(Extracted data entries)
··········

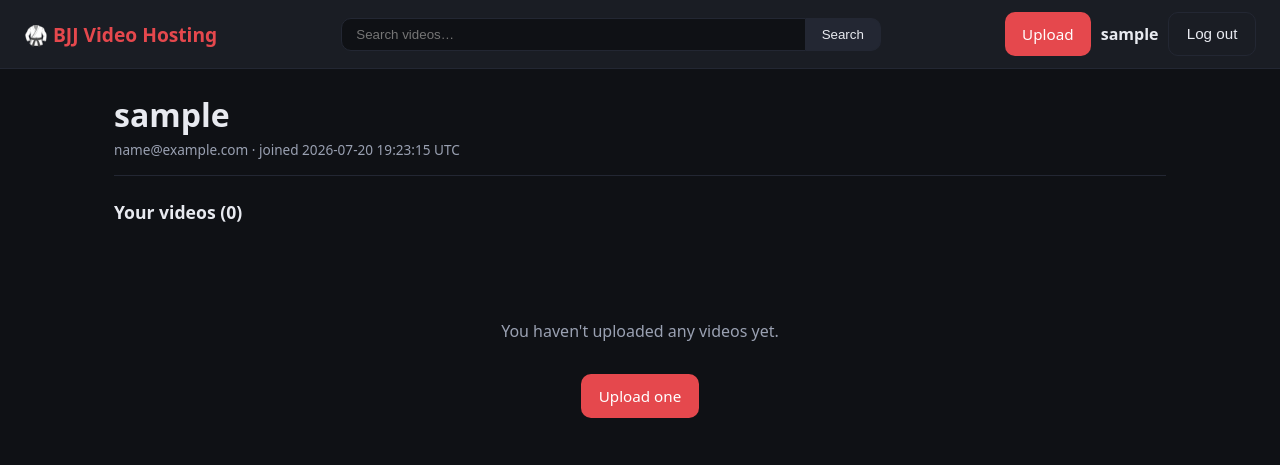
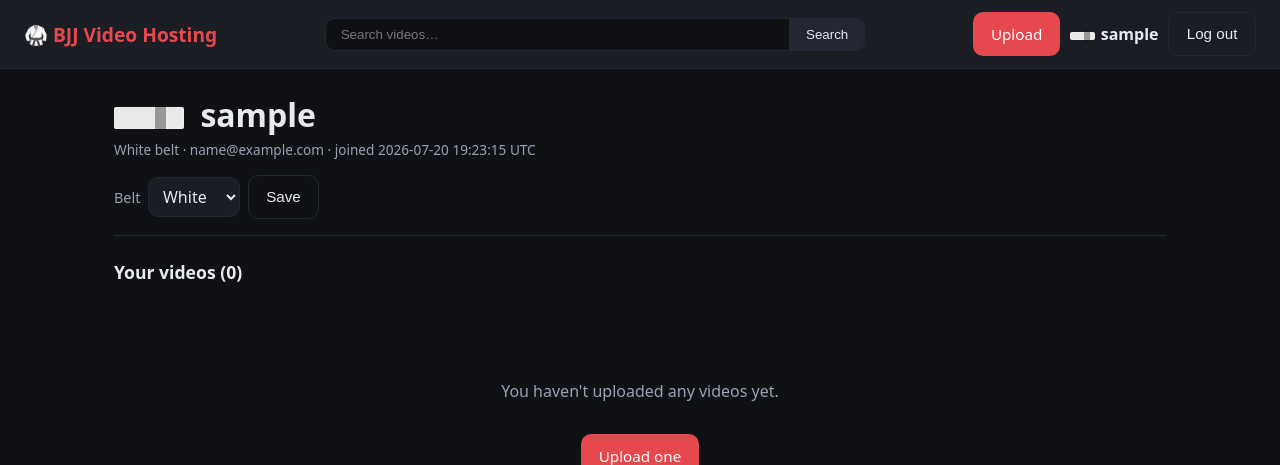
Before and after one commit to dgc20/VideoHostingSite, a Flask app: page /account in a window 1280 px wide. Shown: the top 465 px of the page. Run offline with Flask 3, Linux system fonts and the light colour scheme; the visitor is signed in with stand-in values (Sample User, id 1); data comes from the database, SQL or seed files in the repository; data that the repository does not hold is empty; some libraries are stand-ins or nearby versions.

Commit message:
Add BJJ belts to user profiles with an icon next to their name
- users.belt column (white/blue/purple/brown/black), default white, with a
  users-table migration; existing users become white belts
- Account page shows the belt and a dropdown to change it (POST /account/belt,
  validated against the allowed belts, login-required + CSRF)
- Small CSS belt icon (colored bar + knot; black belt carries a red bar)
  rendered via a Jinja macro next to the user's name on their profile,
  comments, video credits (watch + grid), and the header
- Belt loaded with the session user and joined into the comment/video queries

Co-Authored-By: Claude Fable 5 <noreply@anthropic.com>
Claude-Session: https://claude.ai/code/session_014kRT7HHMTTznKD5WqNN3wi

```diff
--- a/app.py
+++ b/app.py
@@ -35,6 +35,8 @@ import processing
 import storage as storage_module
 
 ALLOWED_EXTENSIONS = {".mp4", ".webm", ".ogg", ".ogv", ".mov", ".m4v"}
+# BJJ adult belt progression, in order.
+BELTS = ("white", "blue", "purple", "brown", "black")
 
 # Azure App Service persists /home across restarts; use it when available so
 # the SQLite database and local uploads survive redeploys.
@@ -82,7 +84,11 @@ app.before_request(auth.check_csrf)
 
 @app.context_processor
 def inject_globals():
-    return {"current_user": g.get("user"), "csrf_token": auth.get_csrf_token}
+    return {
+        "current_user": g.get("user"),
+        "csrf_token": auth.get_csrf_token,
+        "BELTS": BELTS,
+    }
 
 
 def _allowed(filename):
@@ -251,13 +257,27 @@ def account():
     return render_template("account.html", videos=videos)
 
 
+@app.route("/account/belt", methods=["POST"])
+@auth.login_required
+def set_belt():
+    belt = request.form.get("belt", "").strip().lower()
+    if belt not in BELTS:
+        flash("Please pick a valid belt.", "error")
+        return redirect(url_for("account"))
+    conn = db.get_db()
+    conn.execute("UPDATE users SET belt = ? WHERE id = ?", (belt, g.user["id"]))
+    conn.commit()
+    flash(f"Belt updated to {belt}.", "success")
+    return redirect(url_for("account"))
+
+
 @app.route("/")
 def index():
     q = request.args.get("q", "").strip()
     conn = db.get_db()
     base = (
-        "SELECT v.*, u.username AS uploader FROM videos v"
-        " LEFT JOIN users u ON u.id = v.user_id"
+        "SELECT v.*, u.username AS uploader, u.belt AS uploader_belt"
+        " FROM videos v LEFT JOIN users u ON u.id = v.user_id"
     )
     if q:
         videos = conn.execute(
@@ -351,8 +371,8 @@ def upload():
 def watch(video_id):
     conn = db.get_db()
     video = conn.execute(
-        "SELECT v.*, u.username AS uploader FROM videos v"
-        " LEFT JOIN users u ON u.id = v.user_id WHERE v.id = ?",
+        "SELECT v.*, u.username AS uploader, u.belt AS uploader_belt"
+        " FROM videos v LEFT JOIN users u ON u.id = v.user_id WHERE v.id = ?",
         (video_id,),
     ).fetchone()
     if video is None:
@@ -370,7 +390,7 @@ def watch(video_id):
             src = url_for("media", video_id=video_id)
     is_owner = g.user is not None and g.user["id"] == video["user_id"]
     comments = conn.execute(
-        "SELECT c.id, c.body, c.created_at, c.user_id, u.username"
+        "SELECT c.id, c.body, c.created_at, c.user_id, u.username, u.belt"
         " FROM comments c JOIN users u ON u.id = c.user_id"
         " WHERE c.video_id = ? ORDER BY c.created_at DESC, c.rowid DESC",
         (video_id,),
--- a/auth.py
+++ b/auth.py
@@ -47,7 +47,7 @@ def load_logged_in_user():
         g.user = None
         return
     g.user = db.get_db().execute(
-        "SELECT id, username, email, created_at FROM users WHERE id = ?",
+        "SELECT id, username, email, created_at, belt FROM users WHERE id = ?",
         (user_id,),
     ).fetchone()
     if g.user is None:
--- a/db.py
+++ b/db.py
@@ -8,7 +8,8 @@ CREATE TABLE IF NOT EXISTS users (
     username      TEXT NOT NULL UNIQUE,
     email         TEXT NOT NULL UNIQUE,
     password_hash TEXT NOT NULL,
-    created_at    TEXT NOT NULL DEFAULT (datetime('now'))
+    created_at    TEXT NOT NULL DEFAULT (datetime('now')),
+    belt          TEXT NOT NULL DEFAULT 'white'
 );
 
 CREATE TABLE IF NOT EXISTS videos (
@@ -54,7 +55,21 @@ def close_db(_exc=None):
 
 
 def _migrate(db):
-    """Bring an existing database up to the current schema.
+    """Bring an existing database up to the current schema."""
+    _migrate_users(db)
+    _migrate_videos(db)
+
+
+def _migrate_users(db):
+    columns = {row[1] for row in db.execute("PRAGMA table_info(users)")}
+    if "belt" not in columns:
+        db.execute(
+            "ALTER TABLE users ADD COLUMN belt TEXT NOT NULL DEFAULT 'white'"
+        )
+
+
+def _migrate_videos(db):
+    """Bring the videos table up to the current schema.
 
     Columns are added first, then indexes are (re)created — never the other
     way round. An index in SCHEMA would run inside executescript() *before*
--- a/static/styles.css
+++ b/static/styles.css
@@ -96,6 +96,47 @@ a {
 .user-nav .who { color: var(--text); font-weight: 600; }
 .user-nav .who:hover { color: var(--accent); }
 form.inline { display: inline; margin: 0; }
+
+/* BJJ belt icon: a colored bar with a darker "knot" wrap near one end. */
+.belt {
+  display: inline-block;
+  width: 1.6em;
+  height: 0.5em;
+  border-radius: 2px;
+  position: relative;
+  vertical-align: middle;
+  margin-right: 0.35em;
+  border: 1px solid rgba(255, 255, 255, 0.22);
+}
+.belt::after {
+  content: "";
+  position: absolute;
+  top: -2px;
+  bottom: -2px;
+  left: 58%;
+  width: 0.34em;
+  border-radius: 1px;
+  background: rgba(0, 0, 0, 0.5);
+}
+.belt-white  { background: #e9e9ea; }
+.belt-white::after { background: rgba(0, 0, 0, 0.35); }
+.belt-blue   { background: #2f6fed; }
+.belt-purple { background: #8b46d6; }
+.belt-brown  { background: #6b4226; }
+.belt-black  { background: #101012; }
+.belt-black::after { background: #e5484d; }  /* black belts carry a red bar */
+h1 .belt { width: 2.2em; height: 0.7em; margin-right: 0.5em; }
+
+.belt-form { display: flex; align-items: center; gap: 0.5rem; margin-top: 1rem; }
+.belt-form label { color: var(--muted); font-size: 0.9rem; }
+.belt-form select {
+  padding: 0.45rem 0.6rem;
+  border: 1px solid var(--surface-2);
+  border-radius: var(--radius);
+  background: var(--surface);
+  color: var(--text);
+  font: inherit;
+}
 
 .account-head { border-bottom: 1px solid var(--surface-2); padding-bottom: 1rem; margin-bottom: 1.5rem; }
 .account-head h1 { margin: 0 0 0.25rem; }
--- /dev/null
+++ b/templates/_macros.html
@@ -0,0 +1,6 @@
+{# A small BJJ belt icon. `color` is one of white/blue/purple/brown/black. #}
+{% macro belt(color) %}
+  {%- set c = (color or 'white')|lower -%}
+  <span class="belt belt-{{ c }}" role="img"
+        title="{{ c|capitalize }} belt" aria-label="{{ c|capitalize }} belt"></span>
+{%- endmacro %}
--- a/templates/account.html
+++ b/templates/account.html
@@ -1,9 +1,23 @@
 {% extends "base.html" %}
+{% from "_macros.html" import belt %}
 {% block title %}{{ current_user['username'] }} — BJJ Video Hosting{% endblock %}
 {% block content %}
   <div class="account-head">
-    <h1>{{ current_user['username'] }}</h1>
-    <p class="meta">{{ current_user['email'] }} · joined {{ current_user['created_at'] }} UTC</p>
+    <h1>{{ belt(current_user['belt']) }}{{ current_user['username'] }}</h1>
+    <p class="meta">
+      {{ current_user['belt']|capitalize }} belt ·
+      {{ current_user['email'] }} · joined {{ current_user['created_at'] }} UTC
+    </p>
+    <form class="belt-form" method="post" action="{{ url_for('set_belt') }}">
+      <input type="hidden" name="csrf_token" value="{{ csrf_token() }}">
+      <label for="belt-select">Belt</label>
+      <select id="belt-select" name="belt">
+        {% for b in BELTS %}
+          <option value="{{ b }}" {{ 'selected' if b == current_user['belt'] }}>{{ b|capitalize }}</option>
+        {% endfor %}
+      </select>
+      <button class="btn btn-ghost" type="submit">Save</button>
+    </form>
   </div>
 
   <h2 class="section-title">Your videos ({{ videos|length }})</h2>
--- a/templates/base.html
+++ b/templates/base.html
@@ -25,7 +25,7 @@
     <nav class="user-nav">
       {% if current_user %}
         <a class="btn btn-primary" href="{{ url_for('upload') }}">Upload</a>
-        <a class="who" href="{{ url_for('account') }}">{{ current_user['username'] }}</a>
+        <a class="who" href="{{ url_for('account') }}">{% from "_macros.html" import belt %}{{ belt(current_user['belt']) }}{{ current_user['username'] }}</a>
         <form method="post" action="{{ url_for('logout') }}" class="inline">
           <input type="hidden" name="csrf_token" value="{{ csrf_token() }}">
           <button type="submit" class="btn btn-ghost">Log out</button>
--- a/templates/index.html
+++ b/templates/index.html
@@ -1,4 +1,5 @@
 {% extends "base.html" %}
+{% from "_macros.html" import belt %}
 {% block title %}BJJ Video Hosting — Browse{% endblock %}
 {% block content %}
   {% if q %}<p class="results-note">Results for “{{ q }}” ({{ videos|length }})</p>{% endif %}
@@ -17,7 +18,7 @@
               {% else %}
                 {{ v['views'] }} view{{ '' if v['views'] == 1 else 's' }}
               {% endif %}
-              {% if v['uploader'] %}· {{ v['uploader'] }}{% endif %}
+              {% if v['uploader'] %}· {{ belt(v['uploader_belt']) }}{{ v['uploader'] }}{% endif %}
             </p>
           </div>
         </a>
--- a/templates/watch.html
+++ b/templates/watch.html
@@ -1,4 +1,5 @@
 {% extends "base.html" %}
+{% from "_macros.html" import belt %}
 {% block title %}{{ video['title'] }} — BJJ Video Hosting{% endblock %}
 {% block head %}
   {% if video['status'] == 'processing' %}
@@ -27,7 +28,7 @@
     <h1>{{ video['title'] }}</h1>
     <p class="meta">
       {{ video['views'] }} view{{ '' if video['views'] == 1 else 's' }}
-      {% if video['uploader'] %}· by {{ video['uploader'] }}{% endif %}
+      {% if video['uploader'] %}· by {{ belt(video['uploader_belt']) }}{{ video['uploader'] }}{% endif %}
       · uploaded {{ video['uploaded_at'] }} UTC
       · {{ video['size_bytes'] | filesize }}
     </p>
@@ -58,7 +59,7 @@
       {% for c in comments %}
         <div class="comment">
           <div class="comment-head">
-            <span class="comment-author">{{ c['username'] }}</span>
+            <span class="comment-author">{{ belt(c['belt']) }}{{ c['username'] }}</span>
             <span class="comment-time">{{ c['created_at'] }} UTC</span>
             {% if current_user and current_user['id'] == c['user_id'] %}
               <form method="post" class="inline"
```
Also changed, not shown: README.md.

··········

* **REQUIRED ACTION**:
Return each line of the data where the word "brown" appears.

* **ANSWER FOR THIS EXERCISE**:
- users.belt column (white/blue/purple/brown/black), default white, with a
+BELTS = ("white", "blue", "purple", "brown", "black")
+.belt-brown  { background: #6b4226; }
+{# A small BJJ belt icon. `color` is one of white/blue/purple/brown/black. #}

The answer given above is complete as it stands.